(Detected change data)
# # # #
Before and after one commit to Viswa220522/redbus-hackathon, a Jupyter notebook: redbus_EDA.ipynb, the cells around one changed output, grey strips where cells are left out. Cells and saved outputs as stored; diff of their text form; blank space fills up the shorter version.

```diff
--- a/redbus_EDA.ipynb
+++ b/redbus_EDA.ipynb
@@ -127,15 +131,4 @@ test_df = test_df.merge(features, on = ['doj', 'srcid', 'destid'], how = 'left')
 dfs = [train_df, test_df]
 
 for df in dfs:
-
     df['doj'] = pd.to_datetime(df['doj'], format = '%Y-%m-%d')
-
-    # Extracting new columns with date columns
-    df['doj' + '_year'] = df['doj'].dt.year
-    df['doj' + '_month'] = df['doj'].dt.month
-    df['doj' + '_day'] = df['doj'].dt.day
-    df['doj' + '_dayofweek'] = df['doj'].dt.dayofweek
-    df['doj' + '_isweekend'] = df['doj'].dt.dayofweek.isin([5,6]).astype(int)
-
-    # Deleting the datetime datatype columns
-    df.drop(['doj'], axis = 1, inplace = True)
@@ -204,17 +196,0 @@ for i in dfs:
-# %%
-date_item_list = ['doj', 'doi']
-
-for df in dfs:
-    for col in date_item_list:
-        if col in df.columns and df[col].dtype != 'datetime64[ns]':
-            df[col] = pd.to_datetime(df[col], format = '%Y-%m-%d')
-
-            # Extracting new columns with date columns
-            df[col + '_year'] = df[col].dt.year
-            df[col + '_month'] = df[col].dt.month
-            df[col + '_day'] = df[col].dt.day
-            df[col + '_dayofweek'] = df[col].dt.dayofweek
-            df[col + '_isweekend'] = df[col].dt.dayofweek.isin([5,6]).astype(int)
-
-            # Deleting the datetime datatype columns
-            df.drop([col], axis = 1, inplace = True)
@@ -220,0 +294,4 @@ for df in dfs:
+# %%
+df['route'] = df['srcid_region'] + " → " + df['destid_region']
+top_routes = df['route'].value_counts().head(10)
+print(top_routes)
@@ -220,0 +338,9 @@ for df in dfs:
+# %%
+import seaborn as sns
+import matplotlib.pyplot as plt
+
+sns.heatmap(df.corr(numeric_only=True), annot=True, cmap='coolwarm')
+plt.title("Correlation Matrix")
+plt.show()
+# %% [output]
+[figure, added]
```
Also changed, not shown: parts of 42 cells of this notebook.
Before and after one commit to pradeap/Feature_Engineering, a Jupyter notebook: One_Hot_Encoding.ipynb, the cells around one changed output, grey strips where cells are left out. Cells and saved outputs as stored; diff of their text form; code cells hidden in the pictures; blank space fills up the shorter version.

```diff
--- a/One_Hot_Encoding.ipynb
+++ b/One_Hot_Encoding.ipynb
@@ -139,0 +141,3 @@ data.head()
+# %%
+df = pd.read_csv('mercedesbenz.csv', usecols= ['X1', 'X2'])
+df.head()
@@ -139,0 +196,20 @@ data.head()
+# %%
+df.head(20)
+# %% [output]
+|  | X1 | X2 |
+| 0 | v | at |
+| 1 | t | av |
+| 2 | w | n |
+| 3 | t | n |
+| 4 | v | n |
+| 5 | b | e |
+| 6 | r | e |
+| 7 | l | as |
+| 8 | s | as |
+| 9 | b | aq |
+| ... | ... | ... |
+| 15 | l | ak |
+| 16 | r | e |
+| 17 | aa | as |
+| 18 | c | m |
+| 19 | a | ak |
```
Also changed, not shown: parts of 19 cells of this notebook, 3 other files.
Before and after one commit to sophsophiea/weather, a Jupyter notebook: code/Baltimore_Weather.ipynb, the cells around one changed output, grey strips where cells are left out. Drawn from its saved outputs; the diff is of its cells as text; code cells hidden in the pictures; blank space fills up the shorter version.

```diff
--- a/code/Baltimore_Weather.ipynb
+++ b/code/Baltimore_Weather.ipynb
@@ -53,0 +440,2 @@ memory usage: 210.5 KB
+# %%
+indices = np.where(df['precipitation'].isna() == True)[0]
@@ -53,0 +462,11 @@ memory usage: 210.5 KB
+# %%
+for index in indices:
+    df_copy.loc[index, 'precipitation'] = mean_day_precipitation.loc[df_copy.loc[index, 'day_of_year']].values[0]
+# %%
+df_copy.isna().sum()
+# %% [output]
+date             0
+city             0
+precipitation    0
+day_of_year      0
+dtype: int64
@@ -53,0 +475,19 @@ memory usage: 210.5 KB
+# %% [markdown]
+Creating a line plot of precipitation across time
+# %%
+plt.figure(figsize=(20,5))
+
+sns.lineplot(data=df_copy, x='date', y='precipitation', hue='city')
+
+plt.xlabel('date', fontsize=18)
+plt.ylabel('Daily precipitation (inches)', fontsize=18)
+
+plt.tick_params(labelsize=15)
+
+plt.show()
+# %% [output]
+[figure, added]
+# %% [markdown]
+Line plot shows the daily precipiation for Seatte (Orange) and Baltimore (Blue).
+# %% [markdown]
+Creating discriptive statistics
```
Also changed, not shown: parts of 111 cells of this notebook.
# # # #
Retype the records above so that nothing differs from the original.

Before and after one commit to Viswa220522/redbus-hackathon, a Jupyter notebook: redbus_EDA.ipynb, the cells around one changed output, grey strips where cells are left out. Cells and saved outputs as stored; diff of their text form; blank space fills up the shorter version.

```diff
--- a/redbus_EDA.ipynb
+++ b/redbus_EDA.ipynb
@@ -127,15 +131,4 @@ test_df = test_df.merge(features, on = ['doj', 'srcid', 'destid'], how = 'left')
 dfs = [train_df, test_df]
 
 for df in dfs:
-
     df['doj'] = pd.to_datetime(df['doj'], format = '%Y-%m-%d')
-
-    # Extracting new columns with date columns
-    df['doj' + '_year'] = df['doj'].dt.year
-    df['doj' + '_month'] = df['doj'].dt.month
-    df['doj' + '_day'] = df['doj'].dt.day
-    df['doj' + '_dayofweek'] = df['doj'].dt.dayofweek
-    df['doj' + '_isweekend'] = df['doj'].dt.dayofweek.isin([5,6]).astype(int)
-
-    # Deleting the datetime datatype columns
-    df.drop(['doj'], axis = 1, inplace = True)
@@ -204,17 +196,0 @@ for i in dfs:
-# %%
-date_item_list = ['doj', 'doi']
-
-for df in dfs:
-    for col in date_item_list:
-        if col in df.columns and df[col].dtype != 'datetime64[ns]':
-            df[col] = pd.to_datetime(df[col], format = '%Y-%m-%d')
-
-            # Extracting new columns with date columns
-            df[col + '_year'] = df[col].dt.year
-            df[col + '_month'] = df[col].dt.month
-            df[col + '_day'] = df[col].dt.day
-            df[col + '_dayofweek'] = df[col].dt.dayofweek
-            df[col + '_isweekend'] = df[col].dt.dayofweek.isin([5,6]).astype(int)
-
-            # Deleting the datetime datatype columns
-            df.drop([col], axis = 1, inplace = True)
@@ -220,0 +294,4 @@ for df in dfs:
+# %%
+df['route'] = df['srcid_region'] + " → " + df['destid_region']
+top_routes = df['route'].value_counts().head(10)
+print(top_routes)
@@ -220,0 +338,9 @@ for df in dfs:
+# %%
+import seaborn as sns
+import matplotlib.pyplot as plt
+
+sns.heatmap(df.corr(numeric_only=True), annot=True, cmap='coolwarm')
+plt.title("Correlation Matrix")
+plt.show()
+# %% [output]
+[figure, added]
```
Also changed, not shown: parts of 42 cells of this notebook.
Before and after one commit to pradeap/Feature_Engineering, a Jupyter notebook: One_Hot_Encoding.ipynb, the cells around one changed output, grey strips where cells are left out. Cells and saved outputs as stored; diff of their text form; code cells hidden in the pictures; blank space fills up the shorter version.

```diff
--- a/One_Hot_Encoding.ipynb
+++ b/One_Hot_Encoding.ipynb
@@ -139,0 +141,3 @@ data.head()
+# %%
+df = pd.read_csv('mercedesbenz.csv', usecols= ['X1', 'X2'])
+df.head()
@@ -139,0 +196,20 @@ data.head()
+# %%
+df.head(20)
+# %% [output]
+|  | X1 | X2 |
+| 0 | v | at |
+| 1 | t | av |
+| 2 | w | n |
+| 3 | t | n |
+| 4 | v | n |
+| 5 | b | e |
+| 6 | r | e |
+| 7 | l | as |
+| 8 | s | as |
+| 9 | b | aq |
+| ... | ... | ... |
+| 15 | l | ak |
+| 16 | r | e |
+| 17 | aa | as |
+| 18 | c | m |
+| 19 | a | ak |
```
Also changed, not shown: parts of 19 cells of this notebook, 3 other files.
Before and after one commit to sophsophiea/weather, a Jupyter notebook: code/Baltimore_Weather.ipynb, the cells around one changed output, grey strips where cells are left out. Drawn from its saved outputs; the diff is of its cells as text; code cells hidden in the pictures; blank space fills up the shorter version.

```diff
--- a/code/Baltimore_Weather.ipynb
+++ b/code/Baltimore_Weather.ipynb
@@ -53,0 +440,2 @@ memory usage: 210.5 KB
+# %%
+indices = np.where(df['precipitation'].isna() == True)[0]
@@ -53,0 +462,11 @@ memory usage: 210.5 KB
+# %%
+for index in indices:
+    df_copy.loc[index, 'precipitation'] = mean_day_precipitation.loc[df_copy.loc[index, 'day_of_year']].values[0]
+# %%
+df_copy.isna().sum()
+# %% [output]
+date             0
+city             0
+precipitation    0
+day_of_year      0
+dtype: int64
@@ -53,0 +475,19 @@ memory usage: 210.5 KB
+# %% [markdown]
+Creating a line plot of precipitation across time
+# %%
+plt.figure(figsize=(20,5))
+
+sns.lineplot(data=df_copy, x='date', y='precipitation', hue='city')
+
+plt.xlabel('date', fontsize=18)
+plt.ylabel('Daily precipitation (inches)', fontsize=18)
+
+plt.tick_params(labelsize=15)
+
+plt.show()
+# %% [output]
+[figure, added]
+# %% [markdown]
+Line plot shows the daily precipiation for Seatte (Orange) and Baltimore (Blue).
+# %% [markdown]
+Creating discriptive statistics
```
Also changed, not shown: parts of 111 cells of this notebook.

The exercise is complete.